The set seems very roomy in this production of Teaching A Dillo to Cross The Road, an activity which, mercifully, the audience does not literally witness on stage. But then, the play is set in the American Mid-West, where everything is far roomier than someone who lives and works in London is used to.
The pacing of the production borders on glacial on occasion, and only in its dying moments does it finally go into overdrive, though again the audience is witnessing a different pace of life.
Not that the characters aren’t on top of one another, so to speak, and this being a relatively small town – unspecified, as far I can recall – almost everybody knows almost everybody else to a greater or lesser extent. And there’s a whole load of (off-stage) sleeping around going on. Let’s just say Chase (Sam Landon) doesn’t go round to see his employee Will (Daniel Chrisostomou) at Will’s house just for some neighbourly chit-chat. Flo (Anna Brochmann), is carer for Sam (Graham Rollason), an 89-year- old man with dementia, and while Chase is marrying Hope (Rosalyn Mitchell) the next day, he still wants a final slice of Flo’s pie prior to matrimony. It gets even more complicated than that, once Will’s wife May (Rebecca Calienda) is also taken into consideration. At one point, such was the bedroom activity that Andrew Lloyd Webber’s Aspects of Love musical came to mind.
There are few moments of comic relief in this play, which has its positives and its drawbacks. There are no nervous giggles to be had or any wondering about whether one should be laughing at the dark humour. On the other hand, its sheer intensity can be a bit of a slog after a while, and despite a comfortable running time I began to long for a slightly swifter resolution. That, of course, is not how real life works, and in being able to elicit such a response, this production has an appeal, particularly to those who like to be challenged and contemplative at the theatre.
Perhaps predictably, Flo starts off as being all timid and naive but ends up doing something that has more impact than any other single event in the play.

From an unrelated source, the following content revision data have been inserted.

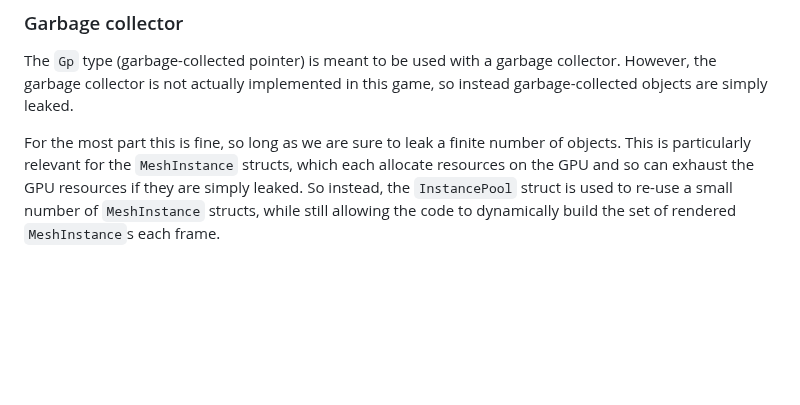
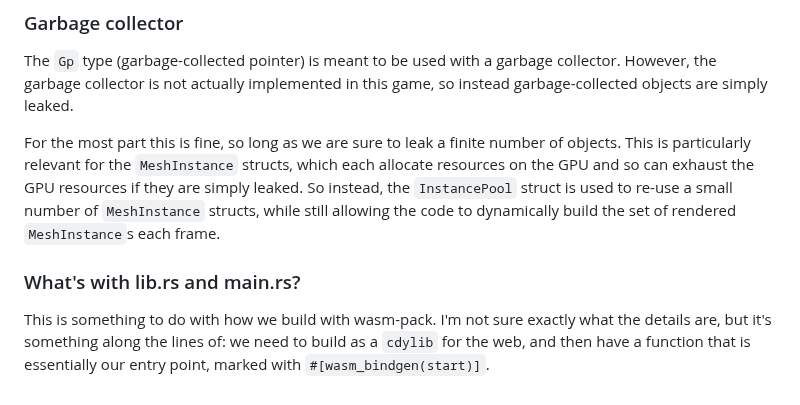
Before and after one commit to yourname3/jamfest-2025, a Markdown page: README.md, the part around the change. Rendered like a GitHub page; blank space fills up the shorter version.

Commit message:
More notes in README.md

```diff
--- a/README.md
+++ b/README.md
@@ -127,3 +127,10 @@ each allocate resources on the GPU and so can exhaust the GPU resources if they
 are simply leaked. So instead, the `InstancePool` struct is used to re-use a
 small number of `MeshInstance` structs, while still allowing the code to
 dynamically build the set of rendered `MeshInstance`s each frame.
+
+### What's with lib.rs and main.rs?
+
+This is something to do with how we build with wasm-pack. I'm not sure exactly
+what the details are, but it's something along the lines of: we need to build
+as a `cdylib` for the web, and then have a function that is essentially our
+entry point, marked with `#[wasm_bindgen(start)]`.
```
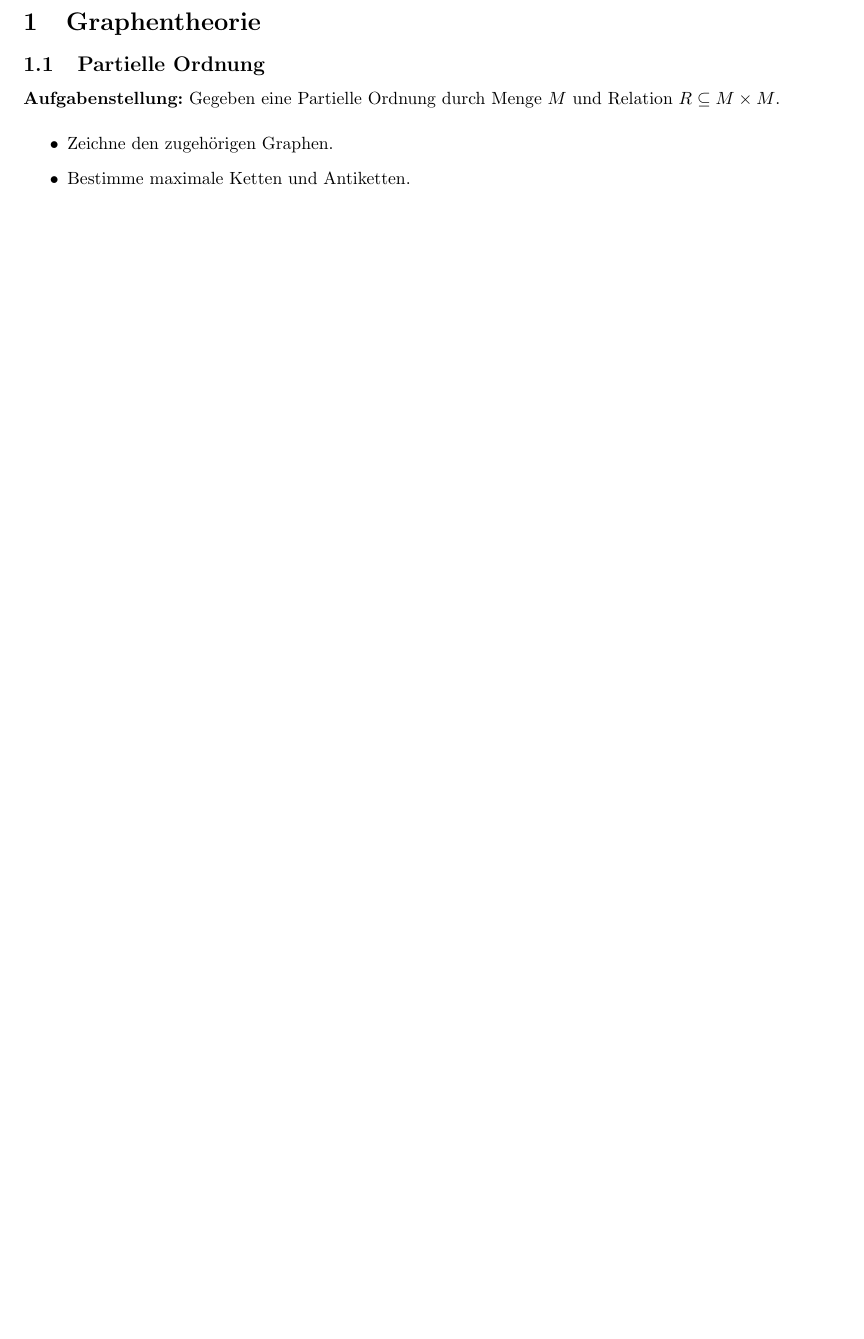
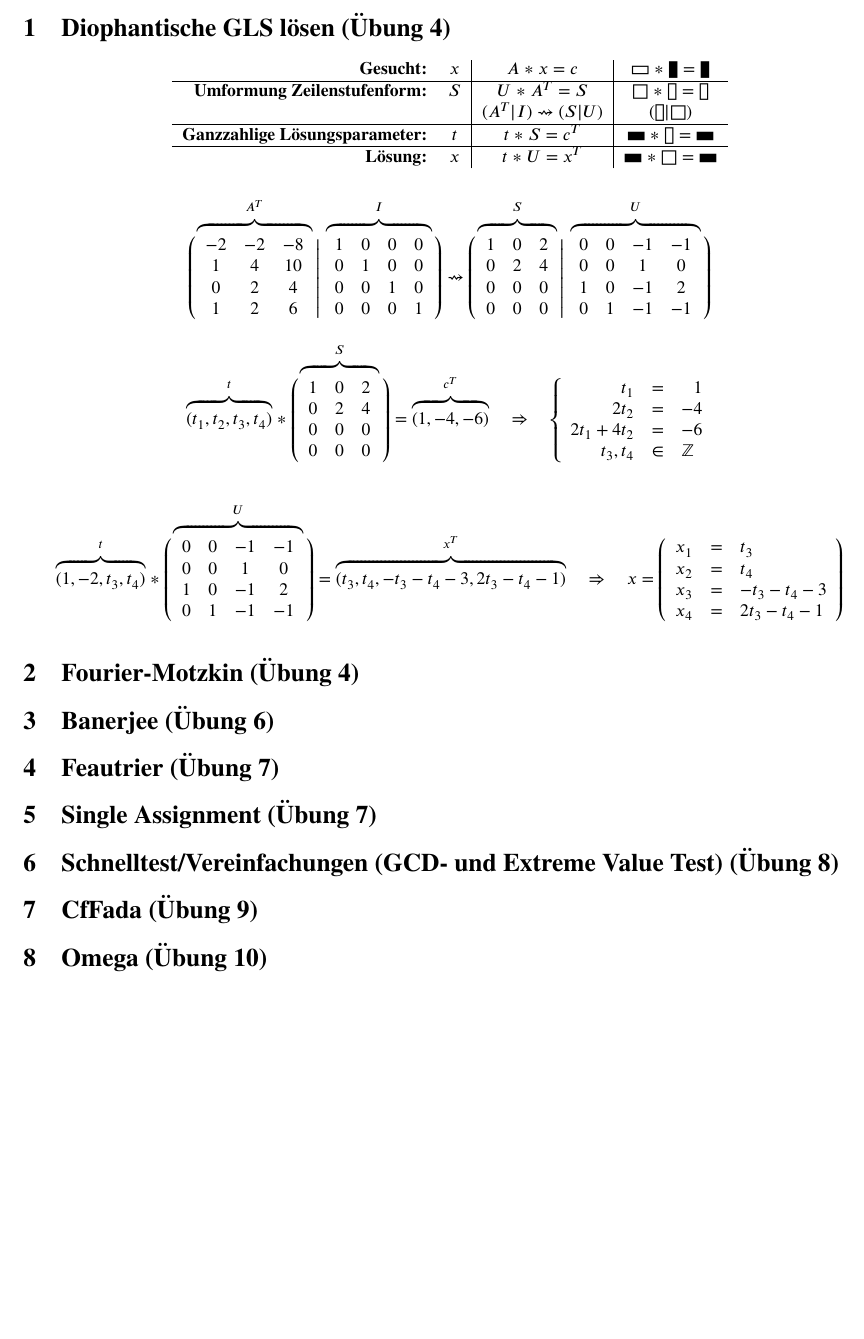
Before and after one commit to N-Coder/AbhAna, a LaTeX document (Rezepte/Rezepte.tex, which reads Rezepte/GLS-example.tex): part of the page, cut at the place of the change, the shorter picture padded with empty space. Compiled offline with pdfLaTeX.

Commit message:
added recipe for Diophantische GLS

```diff
--- /dev/null
+++ b/Rezepte/GLS-example.tex
@@ -0,0 +1,95 @@
+%!TEX root = Rezepte.tex
+
+\def\AT{%
+\begin{array}{ccc}
+-2 & -2 & -8 \\
+ 1 &  4 & 10 \\
+ 0 &  2 &  4 \\
+ 1 &  2 &  6
+\end{array}
+}%
+\def\I{%
+\begin{array}{cccc}
+ 1 &  0 &  0 &  0 \\
+ 0 &  1 &  0 &  0 \\
+ 0 &  0 &  1 &  0 \\
+ 0 &  0 &  0 &  1
+\end{array}
+}%
+\def\S{%
+\begin{array}{ccc}
+ 1 &  0 &  2 \\
+ 0 &  2 &  4 \\
+ 0 &  0 &  0 \\
+ 0 &  0 &  0
+\end{array}
+}%
+\def\U{%
+\begin{array}{cccc}
+  0 &  0 & -1 & -1 \\
+  0 &  0 &  1 &  0 \\
+  1 &  0 & -1 &  2 \\
+  0 &  1 & -1 & -1
+\end{array}
+}%
+
+\[
+\left(\vphantom{\AT}\right.\kern-2\nulldelimiterspace
+\overbrace{\AT}^{A^T}\kern-\nulldelimiterspace
+\left.\middle|\vphantom{\AT}\right.
+\overbrace{\I}^{I}\kern-\nulldelimiterspace
+\left.\vphantom{\AT}\right)
+\leadsto
+\left(\vphantom{\S}\right.\kern-2\nulldelimiterspace
+\overbrace{\S}^{S}\kern-\nulldelimiterspace
+\left.\middle|\vphantom{\S}\right.
+\overbrace{\U}^{U}\kern-\nulldelimiterspace
+\left.\vphantom{\S}\right)
+\]
+
+\[
+\overbrace{
+(t_1, t_2, t_3, t_4)
+}^t
+*
+\left(\vphantom{\S}\right.\kern-2\nulldelimiterspace
+\overbrace{\S}^{S}\kern-\nulldelimiterspace
+\left.\vphantom{\S}\right)
+=
+\overbrace{
+(1, -4, -6)
+}^{c^T}
+\quad \Rightarrow \quad
+\left\lbrace
+\begin{array}{rcl}
+t_1 &=& \hphantom{-}1 \\
+2t_2 &=& -4 \\
+2t_1 + 4t_2 &=& -6\\
+t_3, t_4 &\in& \mathbb{Z}
+\end{array}
+\right.
+\]
+
+\[
+\overbrace{
+(1, -2, t_3, t_4)
+}^t
+*
+\left(\vphantom{\U}\right.\kern-2\nulldelimiterspace
+\overbrace{\U}^{U}\kern-\nulldelimiterspace
+\left.\vphantom{\S}\right)
+=
+\overbrace{
+(t_3, t_4, -t_3-t_4-3, 2t_3-t_4-1)
+}^{x^T}
+\quad \Rightarrow \quad
+x=
+\left(
+\begin{array}{rcl}
+x_1 &=& t_3 \\
+x_2 &=& t_4 \\
+x_3 &=& -t_3-t_4-3 \\
+x_4 &=& 2t_3-t_4-1 \\
+\end{array}
+\right)
+\]
--- a/Rezepte/Rezepte.tex
+++ b/Rezepte/Rezepte.tex
@@ -17,6 +17,7 @@
 \usepackage{xcolor}
 \usepackage{subcaption}
 \usepackage{hyperref}
+\usepackage{stix}
 \usepackage[margin=2cm]{geometry}
 \usepackage[colorinlistoftodos,prependcaption,textsize=tiny]{todonotes}
 
@@ -33,6 +34,30 @@
 % -----------------------------------------------------------------------------
 \begin{document}
 
-\input{S-Graphentheorie}
+% \input{S-Graphentheorie}
+% \section{Klassische AbhAna (gen, kill, in, out) (Übung 3)}
+
+\section{Diophantische GLS lösen (Übung 4)}
+\begin{center}
+\begin{tabular}{rc|c|c}
+\textbf{Gesucht:}                      & $x$   & $A * x = c$              & $\hrectangle * \vrectangleblack = \vrectangleblack$ \\
+\hline
+\textbf{Umformung Zeilenstufenform:}   & $S$   & $U * A^T = S$            & $\square * \vrectangle = \vrectangle$\\
+                                       &       & $(A^T|I) \leadsto (S|U)$ & $(\vrectangle | \square)$ \\
+\hline
+\textbf{Ganzzahlige Lösungsparameter:} & $t$   & $t * S = c^T$            & $\hrectangleblack * \vrectangle = \hrectangleblack$ \\
+\hline
+\textbf{Lösung:}                       & $x$   & $t * U = x^T$              & $\hrectangleblack * \square = \hrectangleblack$ \\
+\end{tabular}
+\end{center}
+\input{GLS-example}
+
+\section{Fourier-Motzkin (Übung 4)}
+\section{Banerjee (Übung 6)}
+\section{Feautrier (Übung 7)}
+\section{Single Assignment (Übung 7)}
+\section{Schnelltest/Vereinfachungen (GCD- und Extreme Value Test) (Übung 8)}
+\section{CfFada (Übung 9)}
+\section{Omega (Übung 10)}
 
 \end{document}
```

At the start, matters are so cool and collected between characters that an atmosphere of growing simmering tension is quickly developed. There are details that are, to be blunt, superfluous, or at the very least, not strictly necessary. May’s persistent belching becomes too dull and repetitive. Someone’s cremated remains are messed around with inappropriately, which I didn’t find shocking, though maybe I ought to have done, but this was mainly because I was trying to figure out why it was done. I remain uncertain.
It’s not just in the UK that care home fees are a prevailing issue. The dependency certain characters have on alcohol was not, tellingly, sufficient to put me off having a glass of wine at the interval, and sometimes the plot develops so slowly, especially in the second half, that there was scope for my thoughts to wander away from Will’s front room for a moment or so without having missed much. I assume the play is set before the days of commonplace mobile telephony, what with Will’s obsessive reliance on the landline.
The play raises a lot of questions to be grappled with. While all human beings by definition are imperfect, Sam at least has a mental disorder that explains his behaviour. As for the rest of the characters, it is difficult to feel much empathy for them. The glimmer of hope Will paints in the final scene is indicative of the prevailing aspiration of the American Dream, leaving me torn between cynicism that the characters’ issues will ever be properly resolved and a prevailing thought that there’s nothing wrong with ambition. A thoughtful and somewhat intriguing production.
Review by Chris Omaweng
It all started when…
Will returns to May, his alcoholic wife, who is burdened with looking after Will’s sick father Sam, with the aid of the mousy nurse Flo, who’s recently lost her father and is carrying around the urn of his ashes unsure of where scatter them.
We are thrown into a world of volatile uncertainty as we enter the lives of these mid-western working class Americans. Sex, violence, alcohol, death and unspoken tragedy are major players in this explosive piece of new writing by American playwright David Moberg.
Venue: Brockley Jack Studio Theatre
410 Brockley Road, London, SE4 2DH
Dates: Tuesday 22 to Saturday 26 August 2017